I didn't make eye contact with him as I was trying to read his sign; when I saw that message and the condition of his hands as he stood in the shadow of the urban sound barriers in 10 degrees, I was stricken.
Glancing towards the seat next to me, I regretted my bag was in the back; I had a nutrition bar in there. It wasn't much, but it was all I could give him. I glanced at the light then suddenly turned to reach behind, knowing I *must* give him that nutrition bar, desperately reaching into the pockets of my bag, clutching, finding only things useful to me - my toothbrush, kleenex, other odds and ends...no nutrition bar. I tried the pocket at the other side, shoving my confused but curious dog out of the way, praying the light would not change.
I've never wanted to give someone something so much as I wanted to give that man this stupid nutrition bar.

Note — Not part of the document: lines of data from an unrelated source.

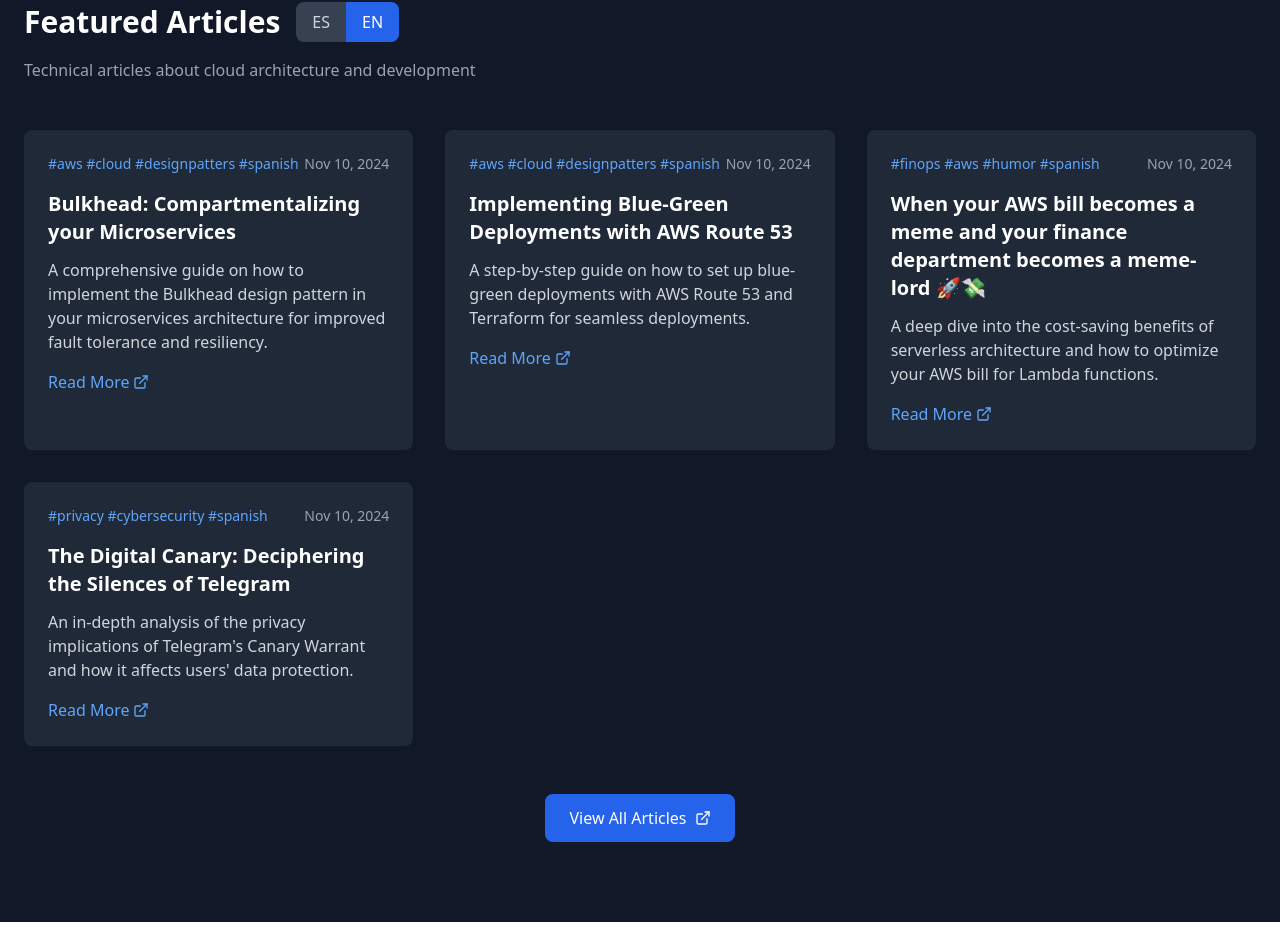
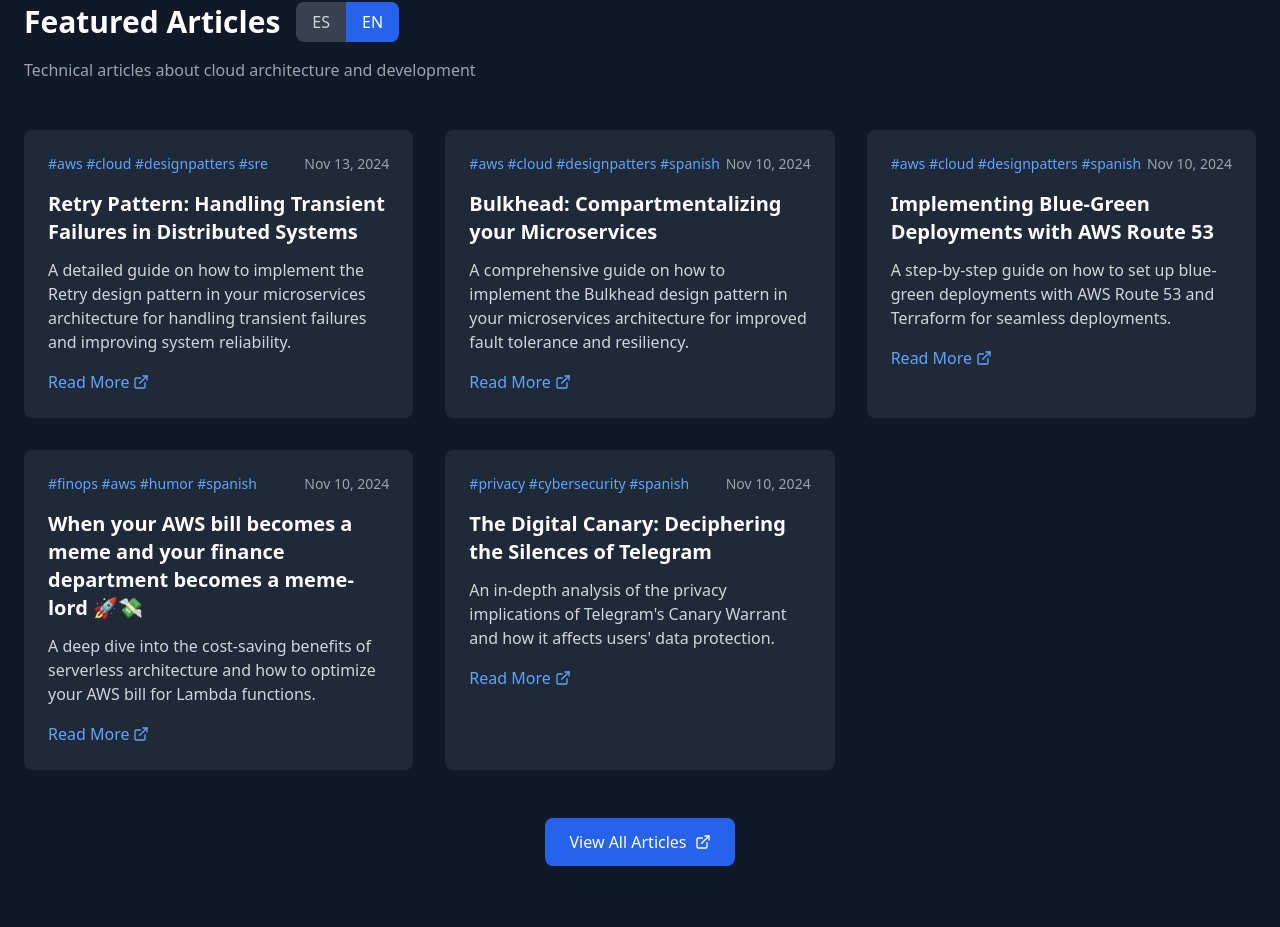
Before and after one commit to diekotto/marotodiego-portfolio, a React (Vite) app: page / in a window 1280 px wide. Shown: the part 2990-3917 px from the top of the page. Built offline with nearby package versions, Linux system fonts and the light colour scheme.

Commit message:
Added new articles

```diff
--- a/src/components/sections/Articles.tsx
+++ b/src/components/sections/Articles.tsx
@@ -17,6 +17,14 @@ interface ArticlesByLanguage {
 
 const articles: ArticlesByLanguage = {
   en: [
+    {
+      tags: ["aws", "cloud", "designpatters", "sre"],
+      date: "Nov 13, 2024",
+      title: "Retry Pattern: Handling Transient Failures in Distributed Systems",
+      description:
+        "A detailed guide on how to implement the Retry design pattern in your microservices architecture for handling transient failures and improving system reliability.",
+      url: "https://dev.to/diek/retry-pattern-handling-transient-failures-in-distributed-systems-i7a"
+    },
     {
       tags: ["aws", "cloud", "designpatters", "spanish"],
       date: "Nov 10, 2024",
@@ -52,6 +60,14 @@ const articles: ArticlesByLanguage = {
     },
   ],
   es: [
+    {
+      tags: ["aws", "cloud", "designpatters", "sre"],
+      date: "Nov 13, 2024",
+      title: "Retry Pattern: Manejando Fallos Transitorios en Sistemas Distribuidos",
+      description:
+        "Una guía detallada sobre cómo implementar el patrón de diseño Retry en tu arquitectura de microservicios para manejar fallos transitorios y mejorar la fiabilidad del sistema.",
+      url: "https://dev.to/diek/retry-pattern-manejando-fallos-transitorios-en-sistemas-distribuidos-onh"
+    },
     {
       tags: ["aws", "cloud", "designpatters", "spanish"],
       date: "Nov 6, 2024",
```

I glanced ahead...the light had changed, traffic was coming...I had to go. There was nowhere to pause. There was nothing I could do but move on.
As I passed through south Minneapolis, I couldn't get that man out of my head and I did all I could do; I prayed for him. He didn't know I was trying to find him some food; for all I know he saw the action in my car and thought I was trying to avoid looking at him.
Far from it; I really SAW him in a way I haven't seen a homeless person in a very long time.
Some will read this and fall upon the old party line of cautions against handouts to panhandlers, personal safety, carjackings, etc etc etc.
Sure, there's merit in that, but I had no money to give him although if I did, I might well have given it yesterday. I had but a small thing, and perhaps some of you may recall something I witnessed one hot summer day...and I couldn't forget that image, either. That event is burned into my memory.
So it happened that yesterday, there was a direct collision of my own self-pity against the cold harsh reality of someone else's very real desperation.
There, but for the grace of God, go I.
And I still wasn't able to help.
All of us are that dependent upon God; we can do nothing in and of ourselves. Even when we do offer something to others, or desire to, we sometimes are prohibited from doing so.
Who knows? Maybe that man needed a prayer more than he needed food; don't we all?
So please, stop now and pray for him, whoever he is. And when you pass by those in our communities who stand on corners holding signs, at least see them. Pray for them. Offer even an encouraging word. Anything - the dignity of humanity demands it.